The author of "Health care deficiencies real" (letter, Oct. 28) makes a serious error when he criticizes the author of a previous letter ("It’s an individual ‘responsibility,’" Oct. 26) as enjoying the luxury of "free" health care, and therefore implies has no right to question the need for health coverage for all citizens.
Correction: No one in the military is receiving "free" health care. They are working for it and earning it as part of their employer’s total compensation package. Most civilian companies of any size do the same — offer a salary and an array of "benefits" to include some sort of health care coverage or offering. Some are better than what the military offers. Some are not. If anyone separates from the military in a nonretirement status, they lose their so-called "free" health care.
The previous author was right — health care is an individual responsibility, just as one’s retirement is; the type and quality of one’s housing; the type of car (if any) one chooses to own, lease or drive; the food one eats; vacations one takes — all are an individual responsibility to provide for themselves based on their own desires and what they choose to work/pay for.
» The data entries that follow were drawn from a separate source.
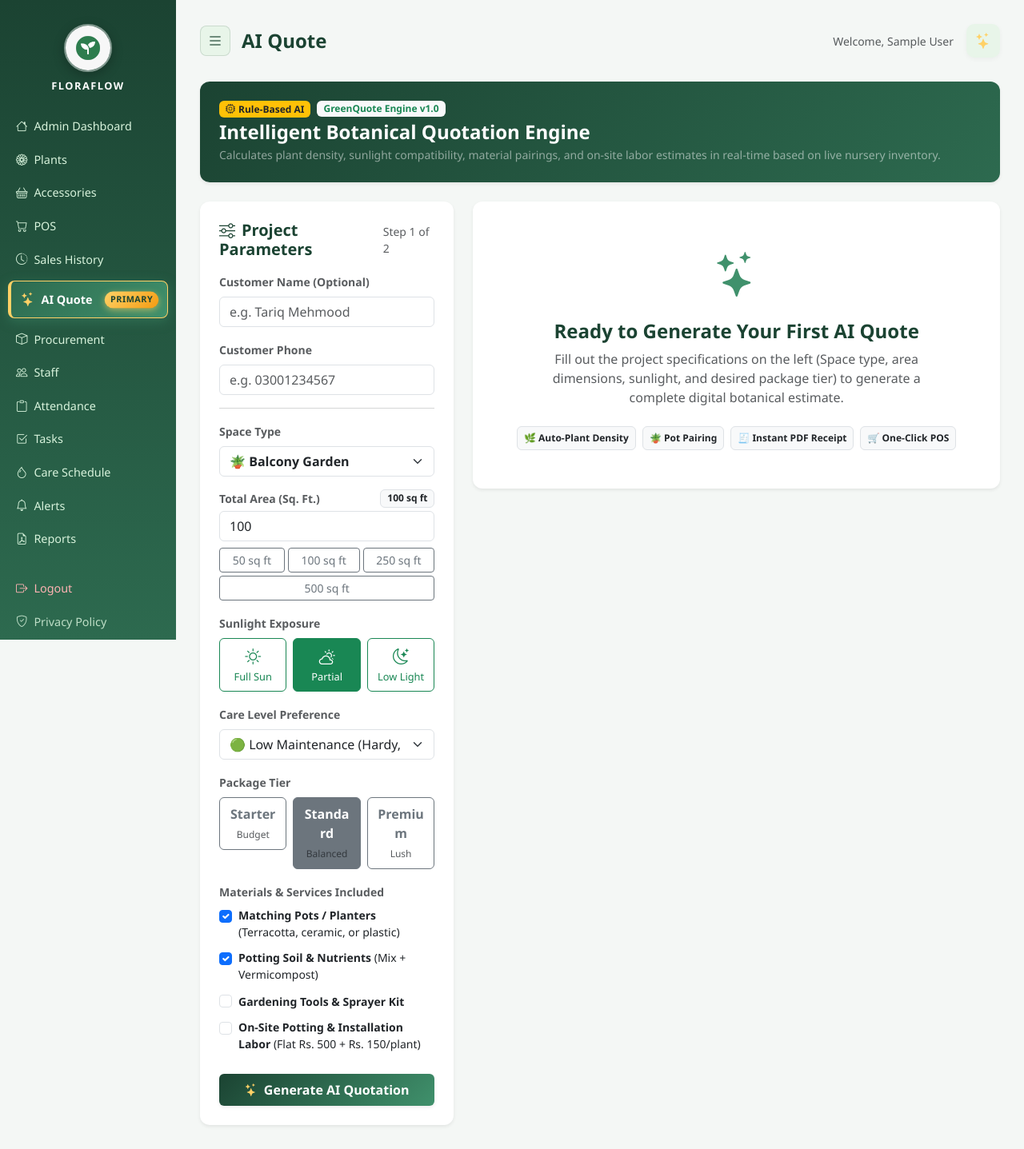
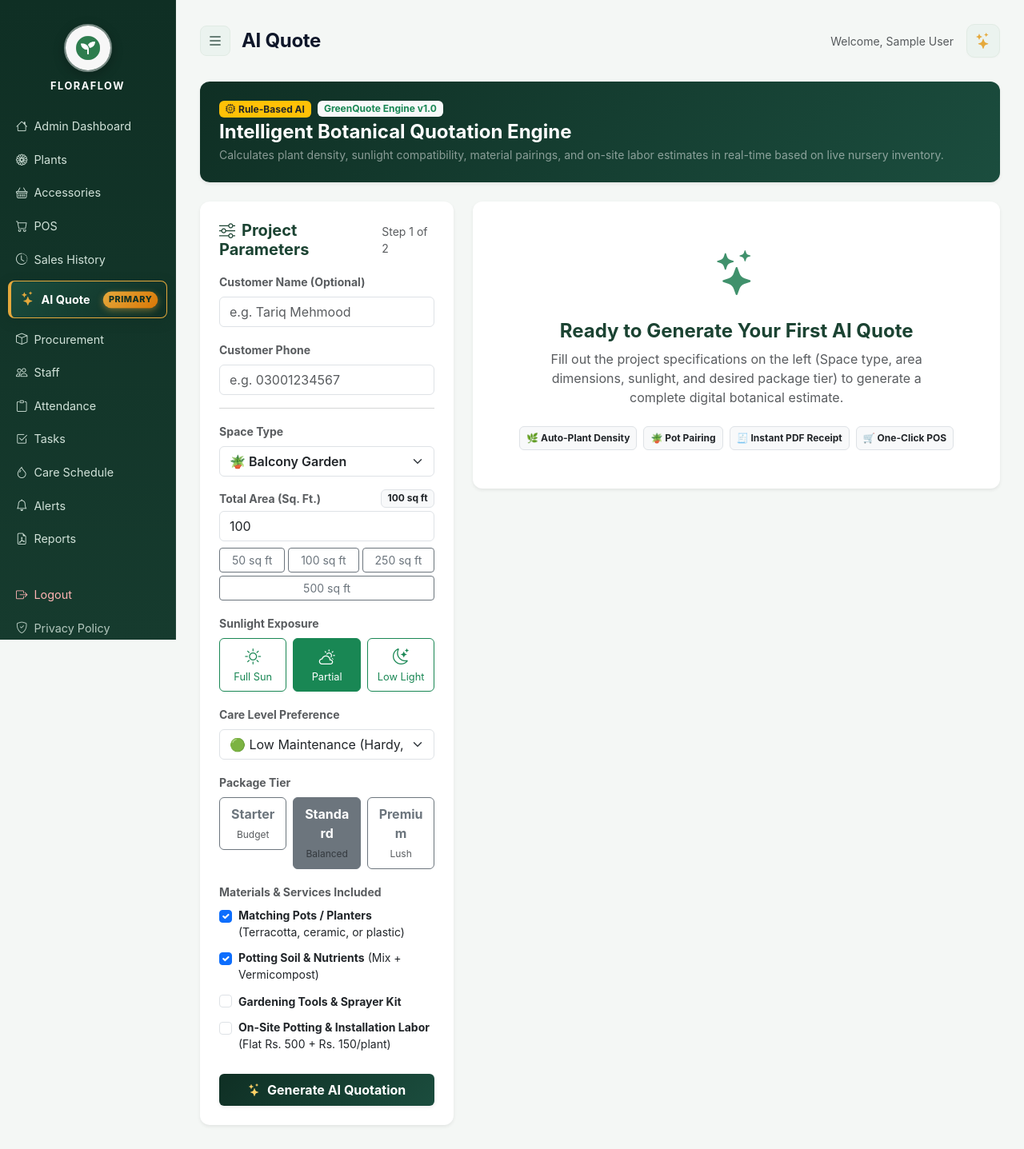
Before and after one commit to adburrr234/FloraFlow, a Flask app: page /quotation in a window 1280 px wide. Shown: the whole page at 80% size. Run offline with Flask 3, Linux system fonts and the light colour scheme; the visitor is signed in with stand-in values (Sample User, id 1); data that the repository does not hold is empty.

Commit message:
Implement Palette A corporate design and transform web app into installable PWA with offline support

```diff
--- a/app.py
+++ b/app.py
@@ -1,7 +1,7 @@
 from transactions import process_plant_sale, process_plant_purchase, process_accessory_purchase
 import os
 import json
-from flask import Flask, render_template, request, redirect, url_for, session, flash, jsonify, Response
+from flask import Flask, render_template, request, redirect, url_for, session, flash, jsonify, Response, send_from_directory
 import pymysql
 import pymysql.cursors
 from werkzeug.security import generate_password_hash, check_password_hash
@@ -2210,6 +2210,19 @@ def quotationToPos():
     return redirect(url_for('pos'))
 
 
+@app.route('/sw.js')
+def service_worker():
+    response = send_from_directory('static', 'sw.js', mimetype='application/javascript')
+    response.headers['Service-Worker-Allowed'] = '/'
+    response.headers['Cache-Control'] = 'no-cache, no-store, must-revalidate'
+    return response
+
+
+@app.route('/offline')
+def offline():
+    return render_template('offline.html')
+
+
 @app.route('/<path:path>')
 def catch_all_fallback(path):
     import json
--- a/templates/base.html
+++ b/templates/base.html
@@ -5,28 +5,44 @@
     <meta charset="UTF-8">
     <meta name="viewport" content="width=device-width, initial-scale=1.0">
     <title>FloraFlow — {% block title %}{% endblock %}</title>
+
+    <!-- PWA Web App Manifest & Mobile Shell Meta -->
+    <link rel="manifest" href="/static/manifest.json">
+    <meta name="theme-color" content="#0F2F24">
+    <meta name="mobile-web-app-capable" content="yes">
+    <meta name="apple-mobile-web-app-capable" content="yes">
+    <meta name="apple-mobile-web-app-status-bar-style" content="black-translucent">
+    <meta name="apple-mobile-web-app-title" content="FloraFlow">
+    <link rel="apple-touch-icon" href="/static/icons/apple-touch-icon.png">
+    <link rel="icon" type="image/png" sizes="192x192" href="/static/icons/icon-192x192.png">
+
     <link href="https://cdn.jsdelivr.net/npm/bootstrap@5.3.0/dist/css/bootstrap.min.css" rel="stylesheet">
     <link href="https://cdn.jsdelivr.net/npm/bootstrap-icons@1.10.5/font/bootstrap-icons.css" rel="stylesheet">
     <style>
         :root {
-            --flora-primary: #1b4332;
-            --flora-secondary: #2d6a4f;
-            --flora-accent: #40916c;
-            --flora-light: #e8f5e9;
-            --flora-bg: #f4f7f5;
-            --flora-surface: #ffffff;
-            --flora-border: #e2ece5;
+            --flora-primary: #0F2F24;       /* Midnight Spruce */
+            --flora-secondary: #1B4D3E;     /* Deep Hunter */
+            --flora-accent: #10B981;        /* Emerald Spark */
+            --flora-highlight: #E5A93C;     /* Warm Amber */
+            --flora-light: #EBF3EF;         /* Soft Mint Whisper */
+            --flora-bg: #F4F7F5;            /* Whisper Sage Canvas */
+            --flora-surface: #FFFFFF;       /* Crisp Paper */
+            --flora-border: #E1EBE4;        /* Slate Frost */
+            --flora-text-main: #0F172A;     /* Deep Charcoal */
+            --flora-text-muted: #64748B;    /* Slate Gray */
         }
 
         body {
             background: var(--flora-bg);
-            font-family: 'Segoe UI', -apple-system, BlinkMacSystemFont, Roboto, sans-serif;
+            color: var(--flora-text-main);
+            font-family: -apple-system, BlinkMacSystemFont, 'Segoe UI', Roboto, Helvetica, Arial, sans-serif;
             overflow-x: hidden;
+            -webkit-font-smoothing: antialiased;
         }
 
         .sidebar {
             height: 100vh;
-            background: linear-gradient(180deg, #1b4332, #2d6a4f);
+            background: linear-gradient(180deg, #0F2F24 0%, #163B2E 100%);
             padding: 20px 0 0 0;
             position: fixed;
             width: 220px;
@@ -37,6 +53,7 @@
             overflow-y: auto;
             -ms-overflow-style: none;  /* IE and Edge */
             scrollbar-width: none;  /* Firefox */
+            border-right: 1px solid rgba(255, 255, 255, 0.05);
         }
 
         /* Completely remove scroll bar for menu */
@@ -76,71 +93,73 @@
 
         .sidebar a {
             display: block;
-            color: #d8f3dc;
+            color: #D1E2D9;
             padding: 10px 20px;
             text-decoration: none;
             font-size: 0.9rem;
+            transition: all 0.2s ease;
         }
 
         .sidebar a:hover {
-            background: rgba(255, 255, 255, 0.15);
-            color: white;
+            background: rgba(255, 255, 255, 0.08);
+            color: #FFFFFF;
         }
 
         .sidebar a.active {
-            background: rgba(255, 255, 255, 0.2);
-            color: white;
+            background: rgba(16, 185, 129, 0.16);
+            color: #FFFFFF;
             font-weight: 600;
+            border-left: 3px solid #10B981;
         }
 
         /* Standout Primary Feature Styling for AI Quote */
         .sidebar a.nav-ai-quote {
-            background: linear-gradient(135deg, rgba(255, 209, 102, 0.16), rgba(64, 145, 108, 0.38));
-            border: 1px solid rgba(255, 209, 102, 0.45);
-            border-left: 4px solid #ffd166;
+            background: linear-gradient(135deg, rgba(229, 169, 60, 0.14), rgba(16, 185, 129, 0.22));
+            border: 1px solid rgba(229, 169, 60, 0.35);
+            border-left: 4px solid #E5A93C;
             margin: 6px 10px;
             padding: 9px 12px;
             border-radius: 8px;
             font-weight: 700;
-            color: #ffffff !important;
+            color: #FFFFFF !important;
             display: flex;
             align-items: center;
             justify-content: space-between;
-            box-shadow: 0 3px 10px rgba(0, 0, 0, 0.18);
+            box-shadow: 0 2px 8px rgba(0, 0, 0, 0.15);
             position: relative;
             transition: all 0.25s ease;
         }
 
         .sidebar a.nav-ai-quote:hover {
-            background: linear-gradient(135deg, rgba(255, 209, 102, 0.28), rgba(82, 183, 136, 0.45));
-            border-color: #ffd166;
-            transform: translateX(3px);
-            box-shadow: 0 4px 14px rgba(255, 209, 102, 0.25);
+            background: linear-gradient(135deg, rgba(229, 169, 60, 0.25), rgba(16, 185, 129, 0.32));
+            border-color: #E5A93C;
+            transform: translateX(2px);
+            box-shadow: 0 4px 12px rgba(229, 169, 60, 0.2);
         }
 
         .sidebar a.nav-ai-quote.active {
-            background: linear-gradient(135deg, #2d6a4f, #40916c);
-            border: 1px solid #ffd166;
-            border-left: 4px solid #ffd166;
-            box-shadow: 0 4px 15px rgba(64, 145, 108, 0.45);
+            background: linear-gradient(135deg, #1B4D3E, #0F2F24);
+            border: 1px solid #E5A93C;
+            border-left: 4px solid #E5A93C;
+            box-shadow: 0 4px 14px rgba(15, 47, 36, 0.4);
         }
 
         .ai-quote-badge {
-            background: linear-gradient(135deg, #ffd166, #f39c12);
-            color: #1b4332;
+            background: linear-gradient(135deg, #E5A93C, #D97706);
+            color: #0F2F24;
             font-size: 0.65rem;
             font-weight: 800;
             padding: 2px 7px;
             border-radius: 12px;
             letter-spacing: 0.5px;
-            box-shadow: 0 2px 6px rgba(255, 209, 102, 0.4);
+            box-shadow: 0 2px 6px rgba(229, 169, 60, 0.3);
             text-transform: uppercase;
             animation: aiPulse 2.4s infinite ease-in-out;
         }
 
         @keyframes aiPulse {
-            0%, 100% { transform: scale(1); box-shadow: 0 2px 6px rgba(255, 209, 102, 0.4); }
-            50% { transform: scale(1.08); box-shadow: 0 3px 10px rgba(255, 209, 102, 0.7); }
+            0%, 100% { transform: scale(1); box-shadow: 0 2px 6px rgba(229, 169, 60, 0.3); }
+            50% { transform: scale(1.08); box-shadow: 0 3px 10px rgba(229, 169, 60, 0.6); }
         }
 
         .mainContent {
@@ -164,36 +183,41 @@
         }
 
         .topBar h4 {
-            color: #1b4332;
+            color: #0F172A;
             font-weight: 700;
             margin: 0;
+            letter-spacing: -0.3px;
         }
 
         .card {
+            background: #FFFFFF;
             border-radius: 12px;
-            box-shadow: 0 2px 12px rgba(0, 0, 0, 0.08);
-            border: none;
+            box-shadow: 0 1px 3px rgba(0, 0, 0, 0.04), 0 4px 12px rgba(15, 47, 36, 0.04);
+            border: 1px solid #E1EBE4;
         }
 
         .table thead {
-            background: linear-gradient(135deg, #1b4332, #40916c);
-            color: white;
+            background: linear-gradient(135deg, #0F2F24, #1B4D3E);
+            color: #FFFFFF;
         }
 
         .btn-flora {
-            background: linear-gradient(135deg, #1b4332, #40916c);
-            color: white;
+            background: linear-gradient(135deg, #0F2F24, #1B4D3E);
+            color: #FFFFFF;
             border: none;
+            font-weight: 600;
+            transition: all 0.2s ease;
         }
 
         .btn-flora:hover {
-            background: linear-gradient(135deg, #40916c, #1b4332);
-            color: white;
+            background: linear-gradient(135deg, #1B4D3E, #10B981);
+            color: #FFFFFF;
+            box-shadow: 0 4px 12px rgba(15, 47, 36, 0.25);
         }
 
         .alertBadge {
-            background: red;
-            color: white;
+            background: #EF4444;
+            color: #FFFFFF;
             border-radius: 50%;
             padding: 2px 7px;
             font-size: 0.75rem;
@@ -206,12 +230,13 @@
             justify-content: center;
             width: 42px;
             height: 42px;
-            background: #e8f5e9;
-            color: #1b4332;
+            background: #EBF3EF;
+            color: #0F2F24;
             border-radius: 10px;
             font-size: 1.25rem;
             flex-shrink: 0;
-            box-shadow: 0 2px 6px rgba(0, 0, 0, 0.04);
+            border: 1px solid #E1EBE4;
+            box-shadow: 0 1px 3px rgba(0, 0, 0, 0.02);
         }
 
         .topbar-icon-box:empty {
@@ -264,13 +290,13 @@
             display: inline-flex;
             align-items: center;
             justify-content: center;
-            background: #e8f5e9;
-            border: 1px solid rgba(27, 67, 50, 0.15);
+            background: #EBF3EF;
+            border: 1px solid #E1EBE4;
             border-radius: 8px;
             width: 38px;
             height: 38px;
             font-size: 1.25rem;
-            color: #1b4332;
+            color: #0F2F24;
             cursor: pointer;
             margin-right: 14px;
             transition: all 0.2s ease;
@@ -365,7 +391,7 @@
         <!-- Flagship AI Quote (Prominently Highlighted) -->
         <a href="/quotation" class="nav-ai-quote {% if request.path.startswith('/quotation') %}active{% endif %}" title="Intelligent Botanical Quotation Engine">
             <span class="d-flex align-items-center">
-                <i class="bi bi-stars me-2" style="color: #ffd166; font-size: 1.1rem;"></i>AI Quote
+                <i class="bi bi-stars me-2" style="color: #E5A93C; font-size: 1.1rem;"></i>AI Quote
             </span>
             <span class="ai-quote-badge">PRIMARY</span>
         </a>
@@ -401,6 +427,14 @@
 
         <!-- Flex Spacer pushing Footer to the Bottom -->
         <div style="flex-grow: 1; min-height: 20px;"></div>
+
+        <!-- PWA Install Button (Appears when installable) -->
+        <div class="px-3 mb-2">
+            <button id="pwaInstallBtn" class="btn btn-sm w-100 d-none text-start d-flex align-items-center" style="background: rgba(16, 185, 129, 0.16); border: 1px solid rgba(16, 185, 129, 0.4); color: #D1E2D9; font-size: 0.8rem; font-weight: 600; border-radius: 8px; padding: 8px 12px;">
+                <i class="bi bi-download me-2" style="color: #10B981; font-size: 1rem;"></i>
+                <span>Install FloraFlow</span>
+            </button>
+        </div>
 
         <!-- Logout Page Above Privacy Policy -->
         {% if session.get('staffId') %}
@@ -469,6 +503,44 @@
                 } catch(e) {}
             }
         });
+
+        // PWA Service Worker Registration
+        if ('serviceWorker' in navigator) {
+            window.addEventListener('load', () => {
+                navigator.serviceWorker.register('/sw.js', { scope: '/' })
+                    .then((reg) => {
+                        console.log('[PWA] Service Worker registered with scope:', reg.scope);
+                    })
+                    .catch((err) => {
+                        console.warn('[PWA] Service Worker registration failed:', err);
+                    });
+            });
+        }
+
+        // PWA Install Prompt Listener
+        let deferredPrompt;
+        const installBtn = document.getElementById('pwaInstallBtn');
+        window.addEventListener('beforeinstallprompt', (e) => {
+            e.preventDefault();
+            deferredPrompt = e;
+            if (installBtn) {
+                installBtn.classList.remove('d-none');
+                installBtn.addEventListener('click', async () => {
+                    installBtn.classList.add('d-none');
+                    if (deferredPrompt) {
+                        deferredPrompt.prompt();
+                        const { outcome } = await deferredPrompt.userChoice;
+                        console.log('[PWA] Install prompt outcome:', outcome);
+                        deferredPrompt = null;
+                    }
+                });
+            }
+        });
+
+        window.addEventListener('appinstalled', () => {
+            console.log('[PWA] FloraFlow successfully installed!');
+            if (installBtn) installBtn.classList.add('d-none');
+        });
     </script>
     {% block extraScripts %}{% endblock %}
 </body>
--- a/templates/quotation.html
+++ b/templates/quotation.html
@@ -1,7 +1,7 @@
 {% extends 'base.html' %}
 {% block title %}AI Quote{% endblock %}
 {% block pageTitle %}AI Quote{% endblock %}
-{% block pageIcon %}<i class="bi bi-stars" style="color: #ffd166;"></i>{% endblock %}
+{% block pageIcon %}<i class="bi bi-stars" style="color: #E5A93C;"></i>{% endblock %}
 
 {% block extraStyles %}
 /* Print styles for digital quotation */
@@ -20,9 +20,9 @@
 }
 
 .spec-badge {
-    background: #eef7f2;
-    color: #1b4332;
-    border: 1px solid #cce5d6;
+    background: #EBF3EF;
+    color: #0F2F24;
+    border: 1px solid #E1EBE4;
     border-radius: 8px;
     padding: 6px 12px;
     font-size: 0.85rem;
@@ -38,22 +38,22 @@
     background: white;
 }
 .feature-pill:hover {
-    border-color: #40916c;
-    background: #f7fbf8;
+    border-color: #10B981;
+    background: #F4F7F5;
 }
 .feature-pill input:checked + label,
 .feature-pill.active {
-    border-color: #1b4332;
-    background: #eef7f2;
-    color: #1b4332;
+    border-color: #0F2F24;
+    background: #EBF3EF;
+    color: #0F2F24;
     font-weight: 600;
 }
 
 .quotation-receipt {
     background: white;
     border-radius: 14px;
-    box-shadow: 0 4px 20px rgba(0,0,0,0.06);
-    border: 1px solid rgba(27, 67, 50, 0.12);
+    box-shadow: 0 1px 3px rgba(0, 0, 0, 0.04), 0 8px 24px rgba(15, 47, 36, 0.08);
+    border: 1px solid #E1EBE4;
     position: relative;
     overflow: hidden;
 }
@@ -63,7 +63,7 @@
     position: absolute;
     top: 0; left: 0; right: 0;
     height: 6px;
-    background: linear-gradient(90deg, #1b4332, #40916c, #95d5b2);
+    background: linear-gradient(90deg, #0F2F24, #1B4D3E, #10B981);
 }
 
 .receipt-header-logo {
@@ -71,7 +71,7 @@
     height: 52px;
     border-radius: 50%;
     object-fit: cover;
-    border: 2px solid #2d6a4f;
+    border: 2px solid #0F2F24;
     flex-shrink: 0;
 }
 
@@ -94,7 +94,7 @@
 {% block content %}
 
 <!-- Hero Banner / Description -->
-<div class="card p-3 p-md-4 mb-4 border-0 shadow-sm" style="border-radius: 12px; background: linear-gradient(135deg, #1b4332, #2d6a4f); color: white;">
+<div class="card p-3 p-md-4 mb-4 border-0 shadow-sm" style="border-radius: 12px; background: linear-gradient(135deg, #0F2F24, #1B4D3E); color: white;">
     <div class="d-flex flex-column flex-md-row justify-content-between align-items-start align-items-md-center gap-3">
         <div>
             <div class="d-flex align-items-center gap-2 mb-1 flex-wrap">
```
Also changed, not shown: other parts of templates/base.html (+16 -15 lines), static/sw.js (added, +116 -0 lines), templates/login.html (+26 -10 lines), templates/offline.html (added, +88 -0 lines), static/icons/apple-touch-icon.png (added), static/icons/icon-128x128.png (added), static/icons/icon-144x144.png (added), static/icons/icon-152x152.png (added), static/icons/icon-192x192.png (added), static/icons/icon-384x384.png (added), static/icons/icon-512x512.png (added), static/icons/icon-72x72.png (added), static/icons/icon-96x96.png (added), static/icons/icon-maskable-512x512.png (added), 1 more files.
Some basic, bottom-floor government programs to temporarily assist the truly needy are not inappropriate and currently exist. True, our health care system could use a little tweaking and improvement, but certainly not to the massive intrusiveness that most of the proposed bills have been advocating. Much of that seems to be a prescription for disaster, as most big government intrusiveness into the private sector is.
Let’s hear more from small government/fiscal conservative advocates. Our government is ballooning out of control and can’t even pay for itself now, creating unsustainable debt and heading fast toward bankruptcy. Do we really need more of that?
Matthew BrandstetterStuttgart, Germany